◆ Task brief ◆
All entries below are to be written out again exactly, but no picture is to be copied.

◆ Exercise data ◆
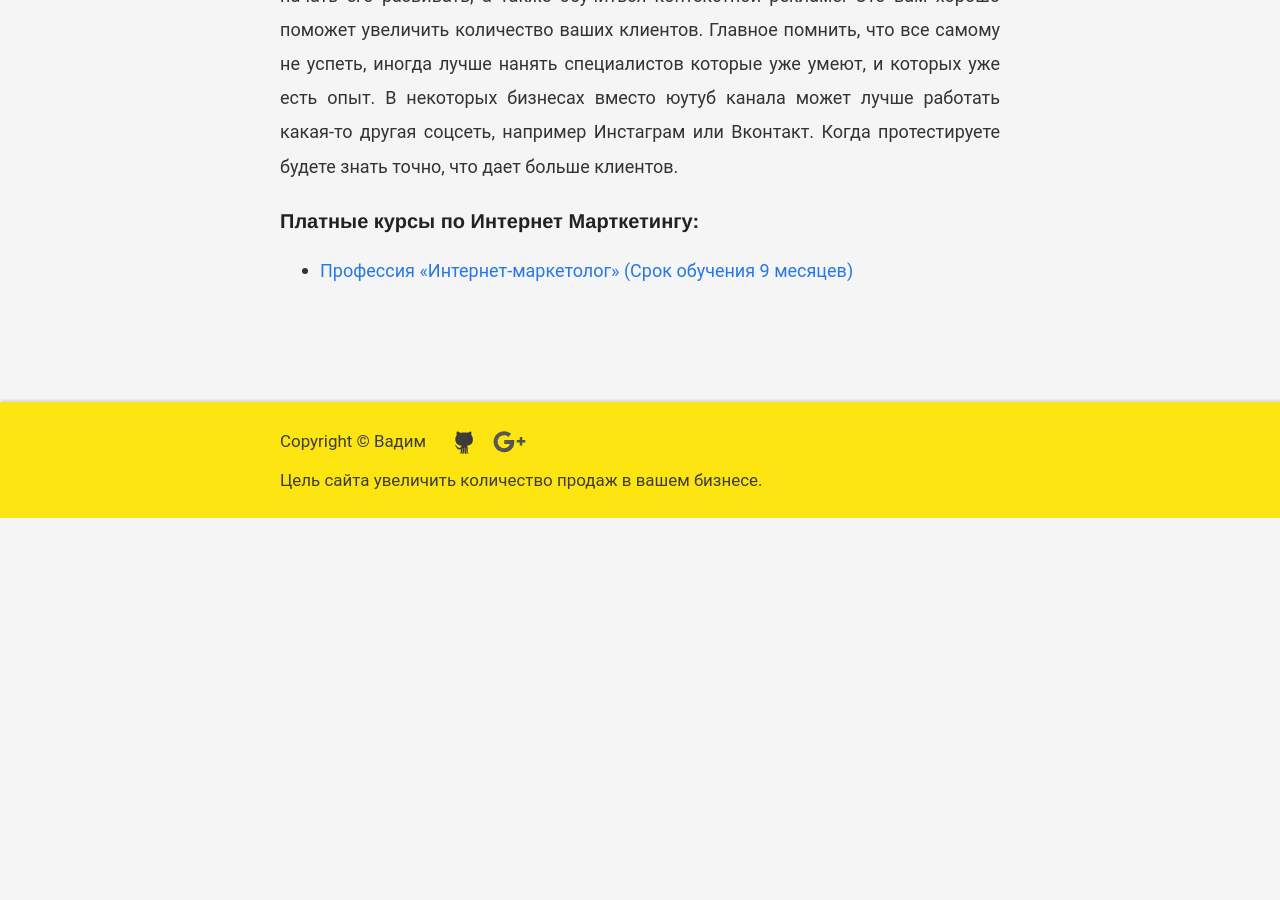
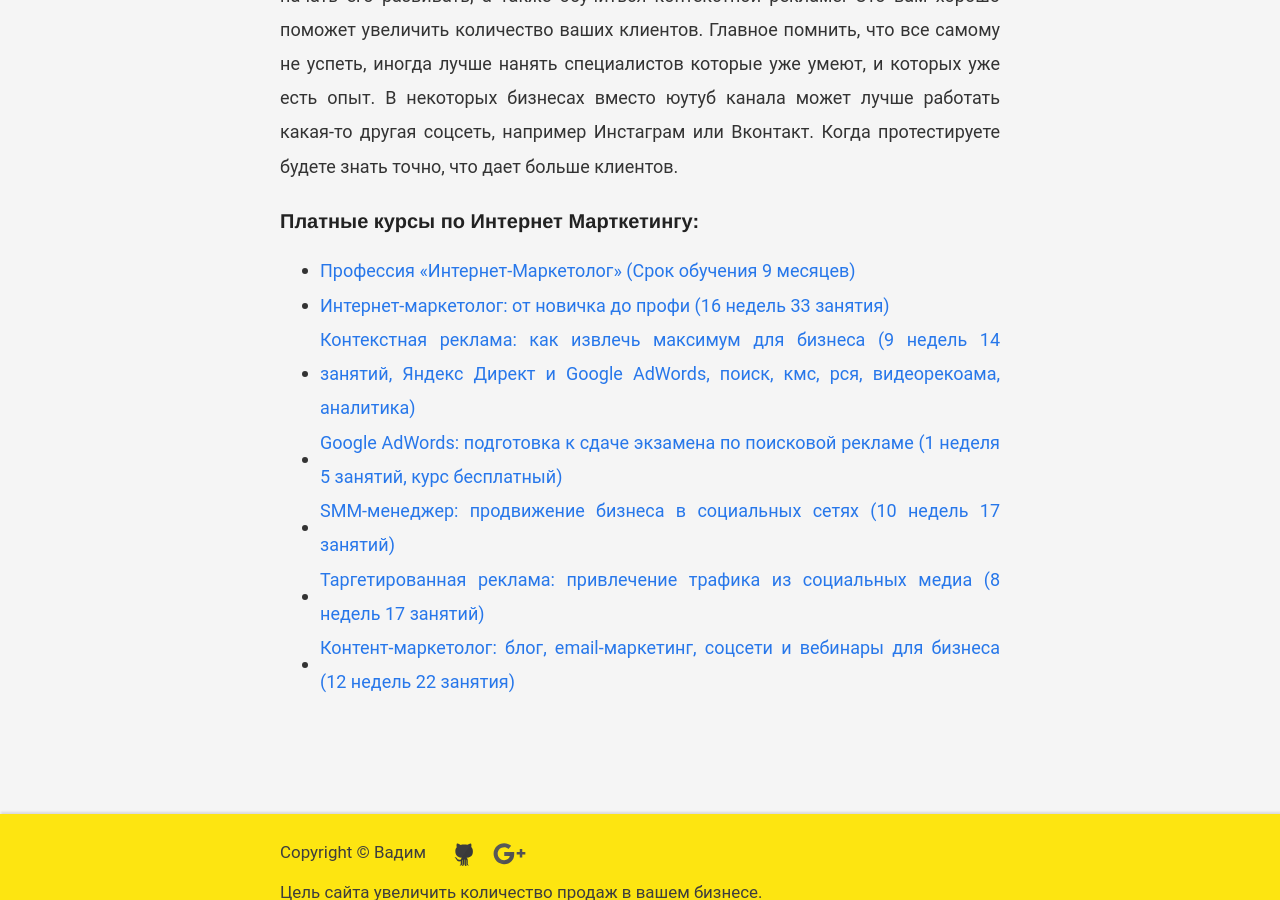
Before and after one commit to VadymVolos/vadymvolos.github.io, a Jekyll site: the page built from _posts/digital-marketing/2016-12-09-kakie-kursy-vybrat-po-internet-marketingu.md, in a window 1280 px wide and 900 px high, scrolled down 1421 px. Built offline with Jekyll 4.4.1, drawn with Linux system fonts in a browser that asks for light colours; comment, search, counter and statistics services are not loaded; before the commit the page ends 1939 px from its top, so only the background shows below that.

Commit message:
Update 2016-12-09-kakie-kursy-vybrat-po-internet-marketingu.md

```diff
--- a/_posts/digital-marketing/2016-12-09-kakie-kursy-vybrat-po-internet-marketingu.md
+++ b/_posts/digital-marketing/2016-12-09-kakie-kursy-vybrat-po-internet-marketingu.md
@@ -42,5 +42,11 @@
 
 <h3>Платные курсы по Интернет Марткетингу:</h3>
 <ul>
-  <li><a href="https://geekbrains.ru/go/4X7M2Y" rel="nofollow" target="_blank" class="hvr-wobble-vertical">Профессия «Интернет-маркетолог» (Срок обучения 9 месяцев)</a></li>
+  <li><a href="https://geekbrains.ru/go/4X7M2Y" rel="nofollow" target="_blank" class="hvr-wobble-vertical">Профессия «Интернет-Маркетолог» (Срок обучения 9 месяцев)</a></li>
+  <li><a href="http://netology.ru/programs/distance-course-internet-marketing?pid=up5293644" rel="nofollow" target="_blank" class="hvr-wobble-vertical">Интернет-маркетолог: от новичка до профи (16 недель 33 занятия)</a></li>
+  <li><a href="http://netology.ru/programs/context-target?pid=up5293644" rel="nofollow" target="_blank" class="hvr-wobble-vertical">Контекстная реклама: как извлечь максимум для бизнеса (9 недель 14 занятий, Яндекс Директ и Google AdWords, поиск, кмс, рся, видеорекоама, аналитика)</a></li>
+  <li><a href="http://netology.ru/programs/google-words?pid=up5293644" rel="nofollow" target="_blank" class="hvr-wobble-vertical">Google AdWords: подготовка к сдаче экзамена по поисковой рекламе (1 неделя 5 занятий, курс бесплатный)</a></li>
+  <li><a href="http://netology.ru/programs/smm-specialist?pid=up5293644" rel="nofollow" target="_blank" class="hvr-wobble-vertical">SMM-менеджер: продвижение бизнеса в социальных сетях (10 недель 17 занятий)</a></li>
+  <li><a href="http://netology.ru/programs/target-smm?pid=up5293644" rel="nofollow" target="_blank" class="hvr-wobble-vertical">Таргетированная реклама: привлечение трафика из социальных медиа (8 недель 17 занятий)</a></li>
+  <li><a href="http://netology.ru/programs/kontent-marketing?pid=up5293644" rel="nofollow" target="_blank" class="hvr-wobble-vertical">Контент-маркетолог: блог, email-маркетинг, соцсети и вебинары для бизнеса (12 недель 22 занятия)</a></li>
 </ul>
```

◆ Response to the exercise ◆
Before and after one commit to VadymVolos/vadymvolos.github.io, a Jekyll site: the page built from _posts/digital-marketing/2016-12-09-kakie-kursy-vybrat-po-internet-marketingu.md, in a window 1280 px wide and 900 px high, scrolled down 1421 px. Built offline with Jekyll 4.4.1, drawn with Linux system fonts in a browser that asks for light colours; comment, search, counter and statistics services are not loaded; before the commit the page ends 1939 px from its top, so only the background shows below that.

Commit message:
Update 2016-12-09-kakie-kursy-vybrat-po-internet-marketingu.md

```diff
--- a/_posts/digital-marketing/2016-12-09-kakie-kursy-vybrat-po-internet-marketingu.md
+++ b/_posts/digital-marketing/2016-12-09-kakie-kursy-vybrat-po-internet-marketingu.md
@@ -42,5 +42,11 @@
 
 <h3>Платные курсы по Интернет Марткетингу:</h3>
 <ul>
-  <li><a href="https://geekbrains.ru/go/4X7M2Y" rel="nofollow" target="_blank" class="hvr-wobble-vertical">Профессия «Интернет-маркетолог» (Срок обучения 9 месяцев)</a></li>
+  <li><a href="https://geekbrains.ru/go/4X7M2Y" rel="nofollow" target="_blank" class="hvr-wobble-vertical">Профессия «Интернет-Маркетолог» (Срок обучения 9 месяцев)</a></li>
+  <li><a href="http://netology.ru/programs/distance-course-internet-marketing?pid=up5293644" rel="nofollow" target="_blank" class="hvr-wobble-vertical">Интернет-маркетолог: от новичка до профи (16 недель 33 занятия)</a></li>
+  <li><a href="http://netology.ru/programs/context-target?pid=up5293644" rel="nofollow" target="_blank" class="hvr-wobble-vertical">Контекстная реклама: как извлечь максимум для бизнеса (9 недель 14 занятий, Яндекс Директ и Google AdWords, поиск, кмс, рся, видеорекоама, аналитика)</a></li>
+  <li><a href="http://netology.ru/programs/google-words?pid=up5293644" rel="nofollow" target="_blank" class="hvr-wobble-vertical">Google AdWords: подготовка к сдаче экзамена по поисковой рекламе (1 неделя 5 занятий, курс бесплатный)</a></li>
+  <li><a href="http://netology.ru/programs/smm-specialist?pid=up5293644" rel="nofollow" target="_blank" class="hvr-wobble-vertical">SMM-менеджер: продвижение бизнеса в социальных сетях (10 недель 17 занятий)</a></li>
+  <li><a href="http://netology.ru/programs/target-smm?pid=up5293644" rel="nofollow" target="_blank" class="hvr-wobble-vertical">Таргетированная реклама: привлечение трафика из социальных медиа (8 недель 17 занятий)</a></li>
+  <li><a href="http://netology.ru/programs/kontent-marketing?pid=up5293644" rel="nofollow" target="_blank" class="hvr-wobble-vertical">Контент-маркетолог: блог, email-маркетинг, соцсети и вебинары для бизнеса (12 недель 22 занятия)</a></li>
 </ul>
```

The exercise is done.